Your goal
Set down the whole listing that follows, precisely as written.

Source data
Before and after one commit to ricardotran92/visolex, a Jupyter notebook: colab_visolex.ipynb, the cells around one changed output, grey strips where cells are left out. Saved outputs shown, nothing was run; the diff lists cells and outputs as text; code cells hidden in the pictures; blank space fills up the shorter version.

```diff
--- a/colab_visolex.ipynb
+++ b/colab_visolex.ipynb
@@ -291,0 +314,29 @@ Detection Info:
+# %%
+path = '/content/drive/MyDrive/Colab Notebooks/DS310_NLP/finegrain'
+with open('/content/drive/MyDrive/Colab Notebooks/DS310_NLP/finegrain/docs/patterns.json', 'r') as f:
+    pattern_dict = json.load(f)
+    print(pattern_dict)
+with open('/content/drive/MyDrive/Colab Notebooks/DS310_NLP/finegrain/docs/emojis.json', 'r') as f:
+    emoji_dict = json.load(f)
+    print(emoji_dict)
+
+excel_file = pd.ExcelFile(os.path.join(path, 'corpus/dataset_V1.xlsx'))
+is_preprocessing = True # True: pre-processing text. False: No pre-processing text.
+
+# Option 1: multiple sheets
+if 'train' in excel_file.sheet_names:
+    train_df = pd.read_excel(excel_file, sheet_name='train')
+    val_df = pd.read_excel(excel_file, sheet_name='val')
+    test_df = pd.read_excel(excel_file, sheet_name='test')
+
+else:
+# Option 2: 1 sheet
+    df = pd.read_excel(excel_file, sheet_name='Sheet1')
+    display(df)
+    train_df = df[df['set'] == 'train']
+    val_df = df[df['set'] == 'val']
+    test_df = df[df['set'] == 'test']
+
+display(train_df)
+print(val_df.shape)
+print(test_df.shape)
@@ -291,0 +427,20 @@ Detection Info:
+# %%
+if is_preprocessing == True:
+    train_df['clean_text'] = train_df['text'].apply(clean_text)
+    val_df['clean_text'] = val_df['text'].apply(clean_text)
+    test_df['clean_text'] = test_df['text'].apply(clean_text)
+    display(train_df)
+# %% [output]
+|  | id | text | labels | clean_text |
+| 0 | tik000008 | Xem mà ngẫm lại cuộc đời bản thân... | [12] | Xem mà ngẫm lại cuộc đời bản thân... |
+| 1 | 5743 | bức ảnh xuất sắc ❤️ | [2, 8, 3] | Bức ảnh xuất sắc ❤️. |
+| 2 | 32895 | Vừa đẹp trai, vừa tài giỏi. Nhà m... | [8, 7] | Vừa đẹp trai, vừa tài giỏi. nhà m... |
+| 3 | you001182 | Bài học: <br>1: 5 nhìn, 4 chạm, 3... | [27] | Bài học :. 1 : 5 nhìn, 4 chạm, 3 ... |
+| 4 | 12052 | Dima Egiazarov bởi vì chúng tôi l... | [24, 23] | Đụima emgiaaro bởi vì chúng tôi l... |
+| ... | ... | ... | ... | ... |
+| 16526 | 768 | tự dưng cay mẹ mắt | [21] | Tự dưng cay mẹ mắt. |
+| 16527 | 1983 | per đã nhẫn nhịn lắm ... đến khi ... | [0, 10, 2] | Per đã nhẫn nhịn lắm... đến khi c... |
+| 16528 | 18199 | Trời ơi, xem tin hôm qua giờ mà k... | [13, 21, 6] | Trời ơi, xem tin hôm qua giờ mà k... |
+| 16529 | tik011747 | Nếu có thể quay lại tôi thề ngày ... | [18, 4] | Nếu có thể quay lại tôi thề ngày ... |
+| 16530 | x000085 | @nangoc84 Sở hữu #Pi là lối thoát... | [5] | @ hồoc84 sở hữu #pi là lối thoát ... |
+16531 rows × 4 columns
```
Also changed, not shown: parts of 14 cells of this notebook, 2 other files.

Answer to the problem
Before and after one commit to ricardotran92/visolex, a Jupyter notebook: colab_visolex.ipynb, the cells around one changed output, grey strips where cells are left out. Saved outputs shown, nothing was run; the diff lists cells and outputs as text; code cells hidden in the pictures; blank space fills up the shorter version.

```diff
--- a/colab_visolex.ipynb
+++ b/colab_visolex.ipynb
@@ -291,0 +314,29 @@ Detection Info:
+# %%
+path = '/content/drive/MyDrive/Colab Notebooks/DS310_NLP/finegrain'
+with open('/content/drive/MyDrive/Colab Notebooks/DS310_NLP/finegrain/docs/patterns.json', 'r') as f:
+    pattern_dict = json.load(f)
+    print(pattern_dict)
+with open('/content/drive/MyDrive/Colab Notebooks/DS310_NLP/finegrain/docs/emojis.json', 'r') as f:
+    emoji_dict = json.load(f)
+    print(emoji_dict)
+
+excel_file = pd.ExcelFile(os.path.join(path, 'corpus/dataset_V1.xlsx'))
+is_preprocessing = True # True: pre-processing text. False: No pre-processing text.
+
+# Option 1: multiple sheets
+if 'train' in excel_file.sheet_names:
+    train_df = pd.read_excel(excel_file, sheet_name='train')
+    val_df = pd.read_excel(excel_file, sheet_name='val')
+    test_df = pd.read_excel(excel_file, sheet_name='test')
+
+else:
+# Option 2: 1 sheet
+    df = pd.read_excel(excel_file, sheet_name='Sheet1')
+    display(df)
+    train_df = df[df['set'] == 'train']
+    val_df = df[df['set'] == 'val']
+    test_df = df[df['set'] == 'test']
+
+display(train_df)
+print(val_df.shape)
+print(test_df.shape)
@@ -291,0 +427,20 @@ Detection Info:
+# %%
+if is_preprocessing == True:
+    train_df['clean_text'] = train_df['text'].apply(clean_text)
+    val_df['clean_text'] = val_df['text'].apply(clean_text)
+    test_df['clean_text'] = test_df['text'].apply(clean_text)
+    display(train_df)
+# %% [output]
+|  | id | text | labels | clean_text |
+| 0 | tik000008 | Xem mà ngẫm lại cuộc đời bản thân... | [12] | Xem mà ngẫm lại cuộc đời bản thân... |
+| 1 | 5743 | bức ảnh xuất sắc ❤️ | [2, 8, 3] | Bức ảnh xuất sắc ❤️. |
+| 2 | 32895 | Vừa đẹp trai, vừa tài giỏi. Nhà m... | [8, 7] | Vừa đẹp trai, vừa tài giỏi. nhà m... |
+| 3 | you001182 | Bài học: <br>1: 5 nhìn, 4 chạm, 3... | [27] | Bài học :. 1 : 5 nhìn, 4 chạm, 3 ... |
+| 4 | 12052 | Dima Egiazarov bởi vì chúng tôi l... | [24, 23] | Đụima emgiaaro bởi vì chúng tôi l... |
+| ... | ... | ... | ... | ... |
+| 16526 | 768 | tự dưng cay mẹ mắt | [21] | Tự dưng cay mẹ mắt. |
+| 16527 | 1983 | per đã nhẫn nhịn lắm ... đến khi ... | [0, 10, 2] | Per đã nhẫn nhịn lắm... đến khi c... |
+| 16528 | 18199 | Trời ơi, xem tin hôm qua giờ mà k... | [13, 21, 6] | Trời ơi, xem tin hôm qua giờ mà k... |
+| 16529 | tik011747 | Nếu có thể quay lại tôi thề ngày ... | [18, 4] | Nếu có thể quay lại tôi thề ngày ... |
+| 16530 | x000085 | @nangoc84 Sở hữu #Pi là lối thoát... | [5] | @ hồoc84 sở hữu #pi là lối thoát ... |
+16531 rows × 4 columns
```
Also changed, not shown: parts of 14 cells of this notebook, 2 other files.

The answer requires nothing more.